Although the closest airport is Salzburg, it's often less expensive to fly to Munich and travel by train or van to Salzburg. From there, trains and buses run frequently throughout the province. Most places of lodging will help you make arrangements from Salzburg.

Language

German is the native language, although English is widely spoken.

Lodging

Inns, hotels, pensions and private rooms abound, with the lowest prices found in the smaller villages. For a real taste of local culture, consider the new "Salzburg Farm Holidays" program, with approved locations near the Hohe Tauern National Park and the Bauernherbst activities. Each farm must meet strict quality guidelines and have private baths and at least one English-speaking family member. The farms encourage guests to participate in farm life by milking cows, working in the fields or just playing with barnyard pets. Many farms also have bicycles for exploring.

Clothing

Salzburg in autumn is much like New England: comfortably warm and dry. Be prepared for cold and rain, however. In the mountains, snow is possible even in early September. Sturdy shoes, layers and protective outer gear are musts if you're hiking.

Information

For information on lodging, hiking trips and Bauernherbst activities, contact the Salzburg State Board of Tourism, P.O. Box 1, A-5300 Hallwang, Austria. Phone: 011-43-662-6688.
Fax: 011-43-662-6688-66.
E-mail: Info@szgtour.co.at

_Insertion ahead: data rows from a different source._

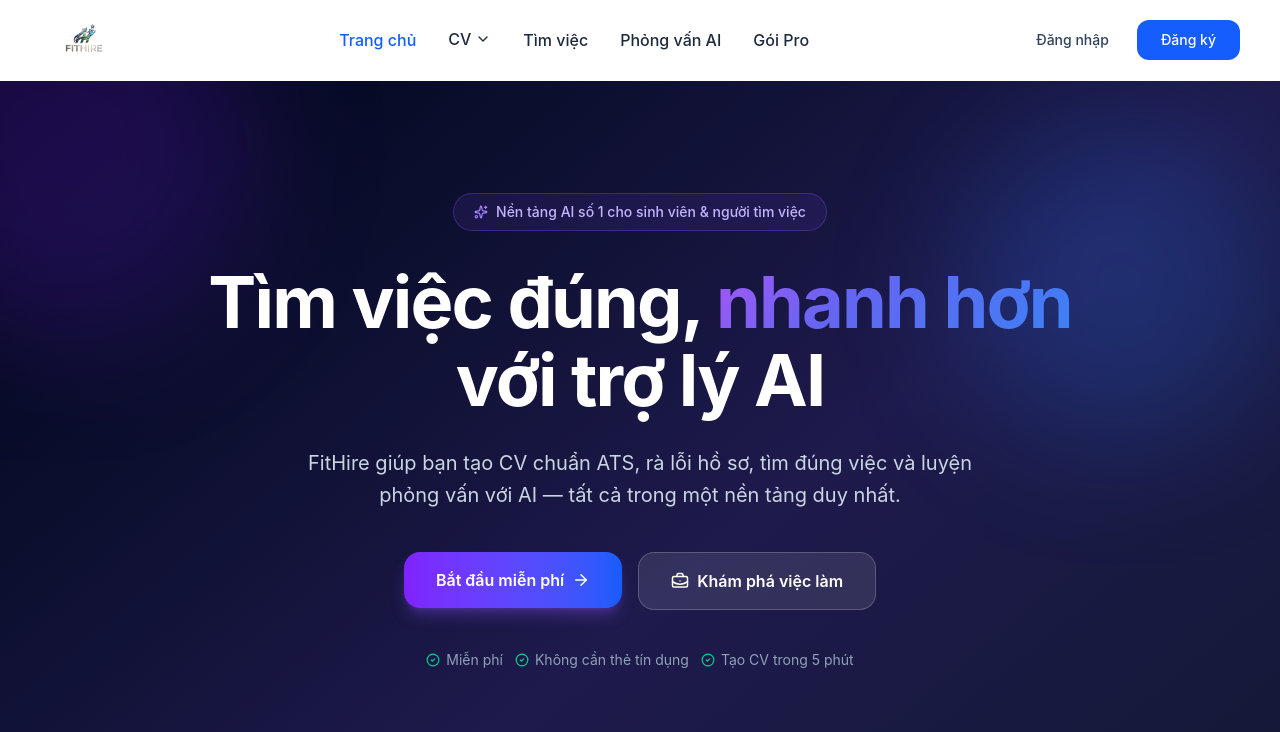
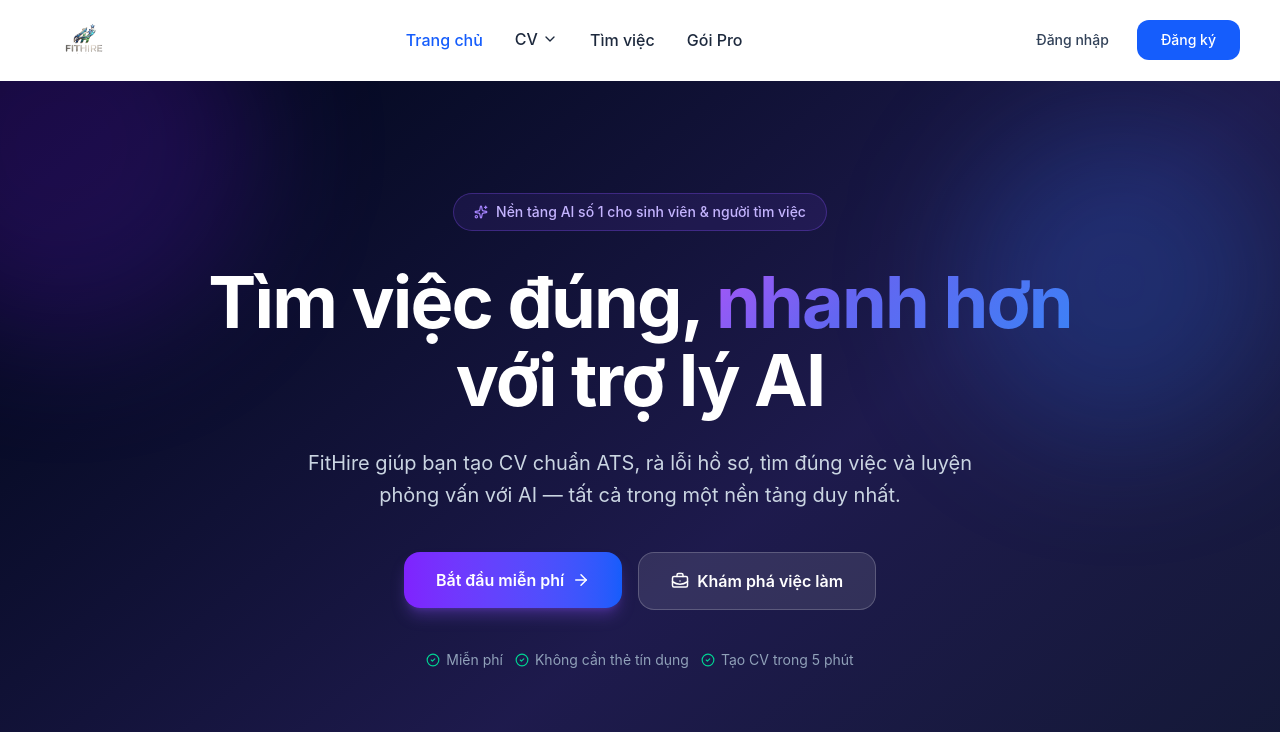
Before and after one commit to LinhTran3568/FitHire_FE, a React (Vite) app: page / in a window 1280 px wide. Shown: the top 732 px of the page. Built offline with nearby package versions, Linux system fonts and the light colour scheme.

Commit message:
feat: Add MarketingHeader component for main navigation and user authentication, and Sidebar component for candidate flows.

```diff
--- a/src/components/layout/MarketingHeader.tsx
+++ b/src/components/layout/MarketingHeader.tsx
@@ -105,17 +105,7 @@ export function MarketingHeader() {
             Tìm việc
           </NavLink>
 
-          <NavLink
-            to="/interview"
-            className={({ isActive }) =>
-              cn(
-                'text-base font-medium transition-colors',
-                isActive ? 'text-blue-600' : 'text-slate-800 hover:text-blue-600',
-              )
-            }
-          >
-            Phỏng vấn AI
-          </NavLink>
+
 
           <NavLink
             to="/subscription"
--- a/src/components/layout/Sidebar.tsx
+++ b/src/components/layout/Sidebar.tsx
@@ -5,7 +5,6 @@ import {
   BookOpen,
   FileSearch,
   FileUser,
-  MicVocal,
 } from 'lucide-react';
 import { NavLink } from 'react-router-dom';
 
@@ -14,7 +13,7 @@ const NAV_ITEMS = [
   { to: '/my-cv', label: 'CV của tôi', icon: FileUser, end: false },
   { to: '/jobs', label: 'Tìm việc', icon: BriefcaseBusiness, end: false },
   { to: '/saved-jobs', label: 'Việc đã lưu', icon: Bookmark, end: false },
-  { to: '/interview', label: 'Luyện phỏng vấn', icon: MicVocal, end: false },
+
   { to: '/culture/tests', label: 'Test tính cách', icon: BookOpen, end: false },
 ];
 
```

Information is also available through the Austrian National Tourist Office, 500 Fifth Ave., New York, NY 10110. Phone: (212) 944-6880.